The state of Michigan has awarded computer contracts worth nearly $90 million to the Canadian firm that built the federal government’s Affordable Care Act website and took much of the blame for its disastrous launch.
Officials in the administration of Gov. Rick Snyder chose CGI Technologies and Solutions, whose parent company is headquartered in Montreal, over three U.S.-based firms.
CGI did not submit the lowest bid. Accenture, a management consulting and technology firm headquartered in New York, offered the lowest price by nearly $5 million, but “CGI provided best value,” Kurt Weiss, a spokesman for the Michigan Department of Technology, Management and Budget, said Friday.
State officials were “aware that there may be potential arguments that CGI is not a qualified vendor based on their recent involvement with health care at the federal level” and the HealthCare.gov website, Weiss said.
“But the feeling of all involved was that those allegations are simply false,” Weiss said. “CGI is a leader in the field, and they are recognized for excellence in … implementation, particularly in a government setting.”
House Minority Leader Tim Greimel, D-Auburn Hills, disagreed.
“It’s very unfortunate that the Snyder administration has chosen to use a foreign company, and especially a foreign company with a dismal track record of completely botching the federal government’s Obamacare website,” Greimel said Friday.
“It’s especially troubling that (they) chose to go with a higher bid from Canada, rather than a lower bid from an American company,” he said.
The State Administrative Board on Tuesday awarded CGI two contracts worth $89.5 million to build the state’s Enterprise Resource Planning (ERP) system. That’s the business management software and hardware that will replace Project MAIN (Michigan Administrative Information Network), launched in the mid-1990s at a cost of more than $120 million. The system is antiquated and not Web-based.

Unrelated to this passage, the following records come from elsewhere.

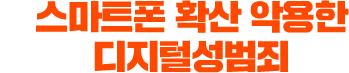
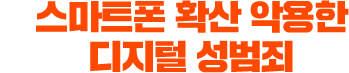
[tracknroom] 맞춤범 수정 * 디지털성범죄 -> 디지털 성범죄로 일괄 수정

Changed region(s): [[0.2579, 0.5479, 0.8596, 1.0]]

diff --git a/index.html b/index.html
@@ -43,7 +43,6 @@
 	<script type="text/javascript" src="https://www.khan.co.kr/spko/js/khan_analystics.js"></script>
 	<script async src="https://www.googletagmanager.com/gtag/js?id=UA-79840639-2"></script>
 
-	<script src="js/bubble_chart.js"></script>
 	<!-- Google Tag Manager -->
 	<script>
 	(function(w,d,s,l,i){w[l]=w[l]||[];w[l].push({'gtm.start':
@@ -368,10 +367,10 @@
 								<div class="each-section sec--6">
 									<div class="sec-title sec-title--6 hideme">
 										<p class="sec-year">1999년~2000년대 초</p>
-										<h2>6. 디지털성범죄 기업화</h2>
+										<h2>6. 디지털 성범죄 기업화</h2>
 										<div class="img-title"><img src="http://img.khan.co.kr/spko/storytelling/2020/tracknroom/sec-title-06.png" alt="6. 디지털성범죄 기업화"></div>
 										<div class="sec-title-desc">
-											<p>사이버공간에서 성범죄 영상을 유통, 소비하는 게 ‘일상’이 됐다. 범죄라는 인식도, 처벌도 미미했다. 초대형 디지털성범죄 사이트가 등장했다. ‘검거 - 플랫폼 이동 - 검거 - 플랫폼 이동’이라는 악순환이 시작됐다.</p>
+											<p>사이버공간에서 성범죄 영상을 유통, 소비하는 게 ‘일상’이 됐다. 범죄라는 인식도, 처벌도 미미했다. ‘초대형 사이트 검거-플랫폼-이동-검거-이동’의 악순환이 시작됐다.</p>
 										</div>
 									</div>
 									
@@ -432,7 +431,7 @@
 									<div class="sec-title sec-title--10 hideme">
 										<p class="sec-year">2010년대</p>
 										<h2>9. 디지털성범죄와의 전쟁</h2>
-										<div class="img-title"><img src="http://img.khan.co.kr/spko/storytelling/2020/tracknroom/sec-title-09-2.png" alt="9. 디지털성범죄와의 전쟁"></div>
+										<div class="img-title"><img src="http://img.khan.co.kr/spko/storytelling/2020/tracknroom/sec-title-09-3.png" alt="9. 디지털성범죄와의 전쟁"></div>
 										<div class="sec-title-desc">
 											<p>‘조건만남’ ‘초대남’ 따위 이름 뒤에 벌어지는 범죄의 심각성이 드러났다. 법은 범죄를 ‘일부의 일탈’ 정도로 치부했다. 피해자의 책임을 물으며 성범죄를 방치했다. 음란물, 성매수로 불리는 디지털성범죄를 ‘성착취’로 규정하는 싸움이 곳곳에서 시작됐다.</p>
 										</div>

diff --git a/js/custom.js b/js/custom.js
@@ -755,6 +755,7 @@ $(function(){
 
 	/******** 모바일 전용 조정 ********/
 	if(isMobile==true){		
+		$(".sec--5 .sec-title .img-title img").attr("src", "http://img.khan.co.kr/spko/storytelling/2020/tracknroom/sec-title-05-m.png");
 		$(".sec--7 .sec-title .img-title img").attr("src", "http://img.khan.co.kr/spko/storytelling/2020/tracknroom/sec-title-07-m.png");
 		$(".sec--8 .sec-title .img-title img").attr("src", "http://img.khan.co.kr/spko/storytelling/2020/tracknroom/sec-title-08-m.png");
 

diff --git a/css/style.css b/css/style.css
@@ -1092,6 +1092,7 @@ margin: 10px auto;word-break: keep-all;font-weight: 300;}
 .el-card .card-body:hover > .view-card p { background:none; opacity: 0.7; }
 .el-simple-card .card-body { min-height: inherit; }
 
+.sec--5 .sec-title .img-title img { height: 47px; }
 .sec--7 .sec-title .img-title img { height: 47px; }
 .sec--8 .sec-title .img-title img { height: 47px; }
 .sec--14 .sec-title .img-title img { height: 42px; }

The ERP system will cut checks to state vendors, manage grants and grant payments, keep track of employee hours and sick time, and aid in developing the state budget, among other functions.
One contract is for more than $50 million over seven years. The other is for nearly $39 million over three years.
CGI, with 2013 revenue of $10.1 billion, has about 68,000 employees in 40 countries, according to its website. The company “has an office in East Lansing and has workers based here in Michigan, so there was no issue as far as being a Canadian-based company,” Weiss said.
CGI’s price was the second-lowest of four bids considered, at $91.6 million, while Accenture bid $86.8 million, Weiss said. A joint evaluation committee with representatives from the state budget office, treasury and transportation department selected CGI because “their solution is a much better fit for the state’s needs” and offered better prospects for long-term savings, Weiss said. After awarding the contract, the state negotiated nearly $2.2 million in concessions from CGI, bringing the final price to $89.5 million, he said.
Bids from Deloitte and IBM also were considered, Weiss said.
The federal government and CGI parted ways in February over problems with HealthCare.gov, which CGI developed. When the Affordable Care Act launched in October, there were huge problems and lengthy delays for people wanting to sign up for health insurance on the federal marketplace site.
CGI spokeswoman Linda Odorisio said the company has successfully delivered hundreds of ERP programs that manage $700 billion and serve 93 million Americans. Though its work on HealthCare.gov has ceased, the company maintains a 15-year partnership with the federal agency that administers the site and “serves federal and state health care program beneficiaries nationwide.”
State Rep. Aric Nesbitt, R-Lawton, chairman of the House Committee on Energy and Technology, said he has concerns based on what he learned from the Free Press, but he would have to look into the issues further before drawing conclusions.
“The job they did on the health exchange website was less than spectacular — it was horrendous,” Nesbitt said.
The State Administrative Board, which approves most significant state contracts and leases, consists of the governor, the lieutenant governor, the secretary of state, the attorney general, the treasurer, the superintendent of public instruction and the director of the Department of Transportation. Generally, those officials send representatives to the board’s meetings, which typically last only a few minutes.
The Legislature was involved in appropriating money for the ERP project but not involved in the awarding of the contract itself.
Greimel said the Legislature needs to “exercise more oversight of the administration on all kinds of things,” but “it’s not unusual for the current Legislature to give very broad discretion to the Snyder administration.”
“This is a perfect example of why we need to hold the Snyder administration accountable.”
©2014 the Detroit Free Press